The Myth of Ten Best Days
About once a year, I have to address the issue of chasing the "10 Best Days" of the year. The financial media regurgitates this same analysis whenever there is a market correction. "If an investor were to simply miss the 10 best days in the market, they would have shed over 50% of their end portfolio value. However, as Paul Harvey used to quip, "In a moment…the rest of the story." Here is the problem with the analysis. What about the losing days? While those doing the analysis do mention the losing days, they dismiss the impact. Here is the "rest of the story" from Statista. "Over the last 20 years, seven of the 10 best days happened when the market was in bear market territory. Adding to this, many of the best days take place shortly after the worst days." The statement is correct, as the S&P 500's largest percentage gain days tend to occur in clusters during the worst of times for investors.
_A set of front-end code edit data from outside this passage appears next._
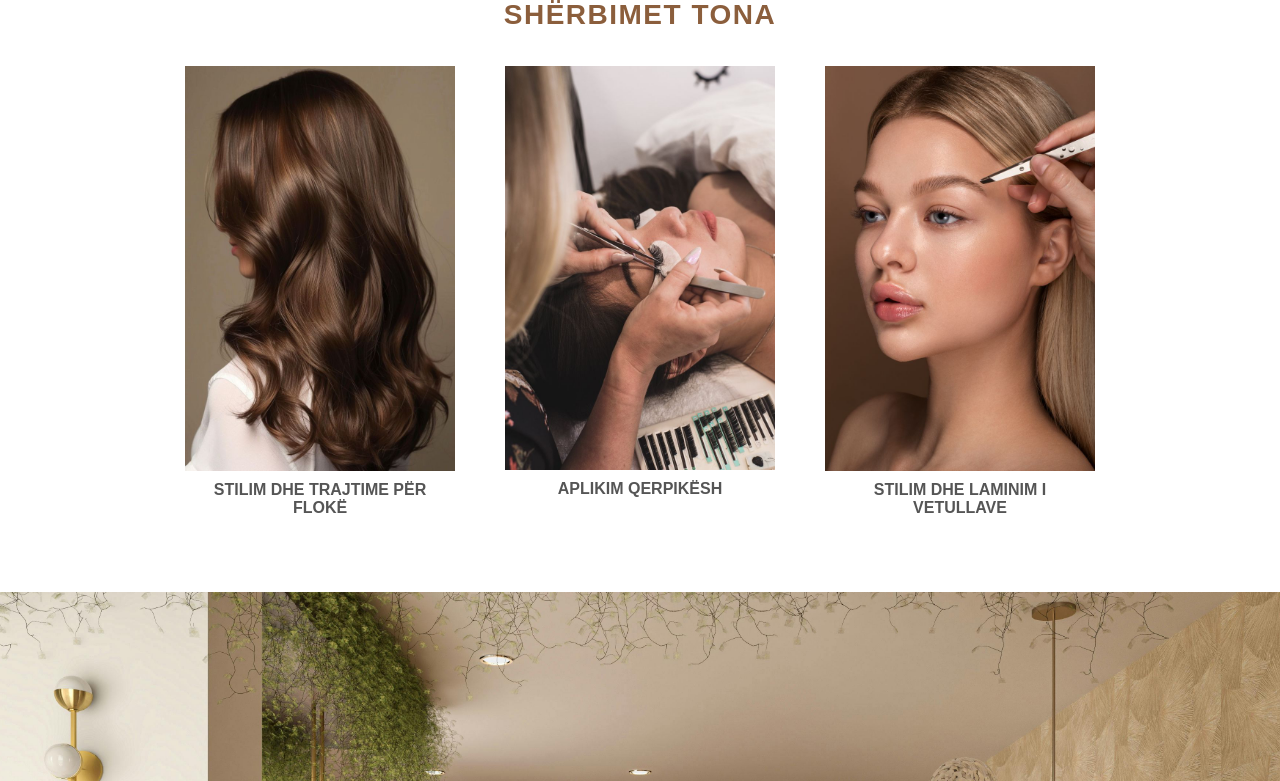
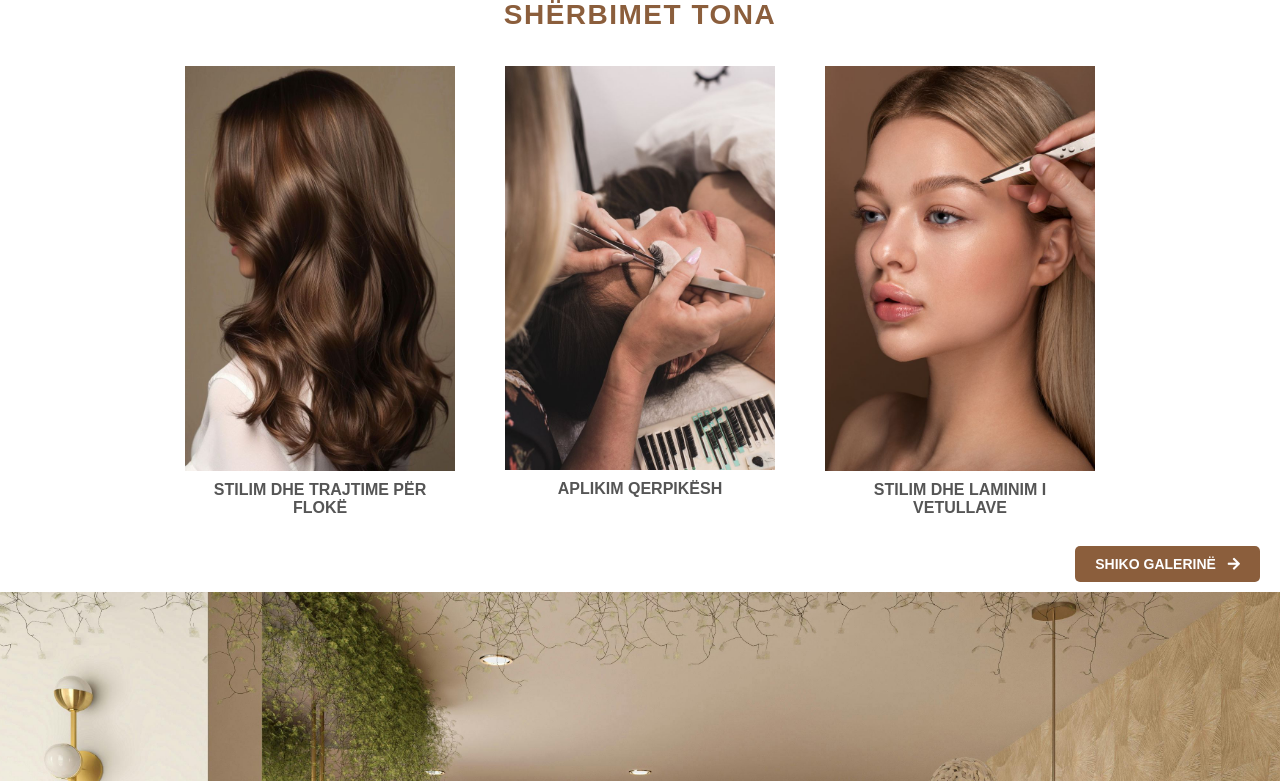
Before and after one commit to Vessa-is/UEB24_Gr19, a PHP site: page / in a window 1280 px wide. Shown: the part 2548-3329 px from the top of the page. Run offline with PHP 8.4, Linux system fonts and the light colour scheme.

Commit message:
Sherbimet button
vendosja e buttonit te seksioni i sherbimeve tona

```diff
--- a/index.html
+++ b/index.html
@@ -269,6 +269,7 @@
               <p>STILIM DHE LAMINIM I VETULLAVE</p>
           </div>
       </div>
+      <a href="galeria.html" class="main-btn">Shiko Galerinë <i class="fas fa-arrow-right"></i></a>
   </section>
 
     <section class="kontenti2">
--- a/style.css
+++ b/style.css
@@ -188,13 +188,15 @@ z-index: 1;
   opacity: 0.6;
 }
 
-/* Stili për seksionin e shërbimeve */
+
 .container {
   text-align: center;
   margin: 50px auto;
   font-family: 'Arial', sans-serif;
   color: #333;
   background-color: #fff;
+  position: relative;
+
 }
 
 .container h2 {
@@ -203,7 +205,7 @@ z-index: 1;
   margin-bottom: 20px;
   text-transform: uppercase;
   letter-spacing: 1.5px;
-  color: #8B5E3C; /* Ngjyra sipas imazhit */
+  color: #8B5E3C;
 }
 
 .services {
@@ -241,6 +243,32 @@ z-index: 1;
   text-transform: none;
   margin: 0;
 }
+
+.container .main-btn {
+  position: absolute;
+  right: 20px;
+  bottom: -40px;
+  padding: 10px 20px;
+  font-size: 14px;
+  font-weight: bold;
+  text-transform: uppercase;
+  color: #fff;
+  background-color: #8B5E3C;
+  border: none;
+  border-radius: 5px;
+  cursor: pointer;
+  text-decoration: none;
+  transition: background-color 0.3s;
+}
+
+.container .main-btn i {
+  margin-left: 8px;
+}
+
+.container .main-btn:hover {
+  background-color: #70492E;
+}
+
 
 
 footer {
```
As a strategy, buy and hold works great in a long-term rising bull market. However, "buy and hold" generally fails as a strategy during a bear market for a straightforward reason: Psychology. This is why investors should follow an investment discipline or strategy that mitigates volatility to avoid being put into a situation where "panic selling" becomes an issue. Let me be clear. An investment discipline does not guarantee your portfolio against losses if the market declines. However, a solid investment discipline will work to minimize the damage to a recoverable state. So, what about missing the "10-Worst Days?" How important is this? Over an investing period of about 40 years, missing the "10 Best Days" would cost you about 50% of your capital gains. But successfully avoiding the "10-Worst Days" would have led to 250% gains over "buy and hold." Avoiding significant drawdowns in the market is critical to long-term investment success. Obviously, if you are not spending the bulk of your time making up previous losses, more time is spent compounding invested dollars towards long-term goals. The finance industry doesn't tell you the other half of the story because it is not profitable for them. The finance industry makes money when you are invested, not in cash. "I do not strictly endorse 'market timing,' which is specifically being 'all-in' or 'all-out' of the market at any given time. The problem with market timing is consistency." Being all in or out of the market will eventually put you on the wrong side of the "trade." Such then leads to a host of other problems. Furthermore, ask yourself why no "great investors" in history employed "buy and hold" as an investment strategy. Even the great Warren Buffett occasionally sells investments. True investors will buy when they see value and sell when value no longer exists. Will such a method always be right? Absolutely not. However, can such a method reduce the risk of damaging capital losses? Absolutely. Hold the cash raised from these activities until the next buying opportunity occurs. Use some measures, fundamental or technical, to reduce portfolio risk by taking profits as prices/valuations rise, or vice versa. The long-term results of avoiding periods of severe capital loss will outweigh missed short-term gains. Minor adjustments can have a significant impact over the long run. There is little point in trying to catch each twist and turn of the market. But that also doesn't mean you must be passive and let it wash all over you. It may not be possible to "time" the market, but it is possible to reach intelligent conclusions about whether the market offers good value for investors.